### WHAT NEEDS TO BE DONE
Check every line of the entries below for the word "Play", and copy the ones that have it.
BEGIN DATA LISTING
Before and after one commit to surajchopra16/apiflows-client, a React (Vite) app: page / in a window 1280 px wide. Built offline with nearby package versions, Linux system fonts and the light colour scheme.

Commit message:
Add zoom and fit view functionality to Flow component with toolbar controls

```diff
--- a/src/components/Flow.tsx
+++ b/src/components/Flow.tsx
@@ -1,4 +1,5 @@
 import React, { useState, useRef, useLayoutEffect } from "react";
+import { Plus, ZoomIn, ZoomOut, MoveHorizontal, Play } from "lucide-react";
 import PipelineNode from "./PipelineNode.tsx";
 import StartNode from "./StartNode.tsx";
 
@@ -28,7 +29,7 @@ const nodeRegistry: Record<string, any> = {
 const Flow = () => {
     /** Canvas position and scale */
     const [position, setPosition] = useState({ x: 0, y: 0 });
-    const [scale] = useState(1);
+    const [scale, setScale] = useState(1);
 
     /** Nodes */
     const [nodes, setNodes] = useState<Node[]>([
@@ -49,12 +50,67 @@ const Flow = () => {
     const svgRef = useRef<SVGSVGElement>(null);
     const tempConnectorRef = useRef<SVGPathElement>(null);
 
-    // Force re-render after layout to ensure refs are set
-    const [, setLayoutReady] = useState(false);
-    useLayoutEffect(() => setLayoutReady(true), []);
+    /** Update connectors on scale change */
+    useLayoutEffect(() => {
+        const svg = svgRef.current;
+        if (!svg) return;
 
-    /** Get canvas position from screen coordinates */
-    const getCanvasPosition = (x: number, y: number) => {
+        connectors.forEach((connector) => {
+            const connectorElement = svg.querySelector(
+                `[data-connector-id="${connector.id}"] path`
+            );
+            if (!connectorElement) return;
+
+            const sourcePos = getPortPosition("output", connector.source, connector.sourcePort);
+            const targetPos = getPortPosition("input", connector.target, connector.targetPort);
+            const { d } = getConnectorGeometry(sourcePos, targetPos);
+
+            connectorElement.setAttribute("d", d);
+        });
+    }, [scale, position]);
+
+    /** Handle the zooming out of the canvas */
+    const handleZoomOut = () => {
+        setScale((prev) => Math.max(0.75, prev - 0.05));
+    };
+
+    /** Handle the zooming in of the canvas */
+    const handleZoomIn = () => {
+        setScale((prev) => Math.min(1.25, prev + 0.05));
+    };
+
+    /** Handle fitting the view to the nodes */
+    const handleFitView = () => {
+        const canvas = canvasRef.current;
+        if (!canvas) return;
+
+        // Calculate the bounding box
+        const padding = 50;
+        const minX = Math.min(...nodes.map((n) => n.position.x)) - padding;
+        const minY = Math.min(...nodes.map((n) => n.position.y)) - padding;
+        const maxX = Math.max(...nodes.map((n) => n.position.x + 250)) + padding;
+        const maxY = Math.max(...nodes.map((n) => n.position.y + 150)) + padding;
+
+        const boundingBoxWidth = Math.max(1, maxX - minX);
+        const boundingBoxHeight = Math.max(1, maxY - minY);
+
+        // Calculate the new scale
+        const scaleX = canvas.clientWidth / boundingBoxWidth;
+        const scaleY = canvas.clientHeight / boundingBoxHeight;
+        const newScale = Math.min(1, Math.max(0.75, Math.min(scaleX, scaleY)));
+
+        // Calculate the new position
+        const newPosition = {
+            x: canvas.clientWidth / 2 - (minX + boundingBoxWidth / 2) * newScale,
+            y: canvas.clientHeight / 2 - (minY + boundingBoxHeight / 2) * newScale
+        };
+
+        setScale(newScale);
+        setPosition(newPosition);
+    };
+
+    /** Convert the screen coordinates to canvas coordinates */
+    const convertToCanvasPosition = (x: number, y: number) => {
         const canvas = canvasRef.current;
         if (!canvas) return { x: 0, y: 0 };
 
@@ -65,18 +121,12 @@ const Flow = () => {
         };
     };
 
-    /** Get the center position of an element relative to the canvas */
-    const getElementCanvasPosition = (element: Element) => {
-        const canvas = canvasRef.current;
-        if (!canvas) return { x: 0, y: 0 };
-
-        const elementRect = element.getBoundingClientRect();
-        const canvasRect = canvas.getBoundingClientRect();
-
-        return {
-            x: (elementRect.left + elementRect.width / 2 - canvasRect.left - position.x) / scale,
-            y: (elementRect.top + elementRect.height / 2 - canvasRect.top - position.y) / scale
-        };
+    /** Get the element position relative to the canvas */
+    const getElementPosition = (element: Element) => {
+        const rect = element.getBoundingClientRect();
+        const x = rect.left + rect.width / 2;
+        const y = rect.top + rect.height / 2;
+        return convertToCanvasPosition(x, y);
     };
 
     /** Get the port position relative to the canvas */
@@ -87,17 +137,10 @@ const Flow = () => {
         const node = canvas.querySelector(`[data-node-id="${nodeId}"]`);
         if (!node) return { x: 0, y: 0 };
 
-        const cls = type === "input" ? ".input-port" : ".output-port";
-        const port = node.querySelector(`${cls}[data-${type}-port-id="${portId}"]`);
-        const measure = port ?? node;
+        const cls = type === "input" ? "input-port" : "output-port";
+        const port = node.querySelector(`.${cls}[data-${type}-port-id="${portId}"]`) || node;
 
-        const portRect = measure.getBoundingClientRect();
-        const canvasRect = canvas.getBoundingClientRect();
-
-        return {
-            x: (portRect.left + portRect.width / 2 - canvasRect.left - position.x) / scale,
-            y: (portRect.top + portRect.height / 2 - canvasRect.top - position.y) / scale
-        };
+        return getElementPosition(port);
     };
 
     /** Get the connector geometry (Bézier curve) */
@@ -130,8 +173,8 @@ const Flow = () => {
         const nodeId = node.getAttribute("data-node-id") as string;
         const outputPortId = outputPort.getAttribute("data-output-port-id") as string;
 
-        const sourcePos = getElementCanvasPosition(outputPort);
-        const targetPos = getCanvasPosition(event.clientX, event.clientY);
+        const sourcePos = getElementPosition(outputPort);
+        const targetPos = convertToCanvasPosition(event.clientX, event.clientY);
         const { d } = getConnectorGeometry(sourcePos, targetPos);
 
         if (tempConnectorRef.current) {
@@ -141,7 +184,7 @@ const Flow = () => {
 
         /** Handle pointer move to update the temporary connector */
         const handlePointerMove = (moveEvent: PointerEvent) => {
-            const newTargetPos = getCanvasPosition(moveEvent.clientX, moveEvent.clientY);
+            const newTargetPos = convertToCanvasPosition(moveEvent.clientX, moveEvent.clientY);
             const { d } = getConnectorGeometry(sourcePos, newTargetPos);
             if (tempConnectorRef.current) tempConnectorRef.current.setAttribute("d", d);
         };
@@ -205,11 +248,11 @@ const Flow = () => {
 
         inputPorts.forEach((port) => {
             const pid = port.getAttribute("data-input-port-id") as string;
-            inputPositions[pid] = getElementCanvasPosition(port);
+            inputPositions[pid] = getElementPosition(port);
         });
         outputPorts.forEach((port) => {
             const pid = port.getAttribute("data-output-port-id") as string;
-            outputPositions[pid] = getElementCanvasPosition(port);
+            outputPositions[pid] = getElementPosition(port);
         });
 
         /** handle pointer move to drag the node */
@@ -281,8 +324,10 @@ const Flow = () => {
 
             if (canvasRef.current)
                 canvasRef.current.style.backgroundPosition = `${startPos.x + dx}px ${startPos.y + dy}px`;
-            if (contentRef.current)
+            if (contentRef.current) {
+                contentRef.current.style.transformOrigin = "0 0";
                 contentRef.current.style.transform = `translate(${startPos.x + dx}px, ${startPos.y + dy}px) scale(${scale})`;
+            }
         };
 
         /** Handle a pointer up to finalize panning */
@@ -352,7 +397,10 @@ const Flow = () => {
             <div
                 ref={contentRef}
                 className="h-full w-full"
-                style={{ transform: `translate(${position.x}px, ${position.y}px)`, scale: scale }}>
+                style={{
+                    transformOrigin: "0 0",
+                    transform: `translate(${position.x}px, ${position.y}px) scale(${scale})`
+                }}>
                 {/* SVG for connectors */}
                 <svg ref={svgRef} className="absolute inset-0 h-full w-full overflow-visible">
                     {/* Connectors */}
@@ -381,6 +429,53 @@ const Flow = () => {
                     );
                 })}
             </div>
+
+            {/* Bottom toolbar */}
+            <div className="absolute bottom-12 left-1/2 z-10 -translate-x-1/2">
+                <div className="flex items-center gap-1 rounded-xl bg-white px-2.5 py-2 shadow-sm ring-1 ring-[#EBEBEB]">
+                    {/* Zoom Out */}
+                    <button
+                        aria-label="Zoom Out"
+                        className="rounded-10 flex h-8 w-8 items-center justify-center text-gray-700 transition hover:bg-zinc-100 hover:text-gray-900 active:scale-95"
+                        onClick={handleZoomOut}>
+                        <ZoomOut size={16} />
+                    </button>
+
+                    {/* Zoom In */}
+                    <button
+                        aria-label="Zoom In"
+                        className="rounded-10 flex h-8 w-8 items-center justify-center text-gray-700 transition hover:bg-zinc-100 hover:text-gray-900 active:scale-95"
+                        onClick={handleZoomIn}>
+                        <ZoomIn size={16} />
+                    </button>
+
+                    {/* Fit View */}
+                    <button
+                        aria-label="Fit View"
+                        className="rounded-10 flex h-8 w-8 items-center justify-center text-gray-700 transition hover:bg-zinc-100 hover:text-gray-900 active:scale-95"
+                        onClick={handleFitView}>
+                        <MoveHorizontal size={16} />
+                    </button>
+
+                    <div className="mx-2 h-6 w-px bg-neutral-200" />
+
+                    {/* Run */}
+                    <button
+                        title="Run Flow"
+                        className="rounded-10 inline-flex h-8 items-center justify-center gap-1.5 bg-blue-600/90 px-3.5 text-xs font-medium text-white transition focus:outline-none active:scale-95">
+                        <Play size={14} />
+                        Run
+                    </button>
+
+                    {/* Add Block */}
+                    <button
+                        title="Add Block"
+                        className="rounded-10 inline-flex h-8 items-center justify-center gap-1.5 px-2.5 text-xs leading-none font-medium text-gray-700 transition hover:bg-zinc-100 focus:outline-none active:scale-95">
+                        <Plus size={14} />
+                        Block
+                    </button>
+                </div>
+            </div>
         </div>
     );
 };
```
END DATA LISTING
### TASK RESPONSE
+import { Plus, ZoomIn, ZoomOut, MoveHorizontal, Play } from "lucide-react";
+                        <Play size={14} />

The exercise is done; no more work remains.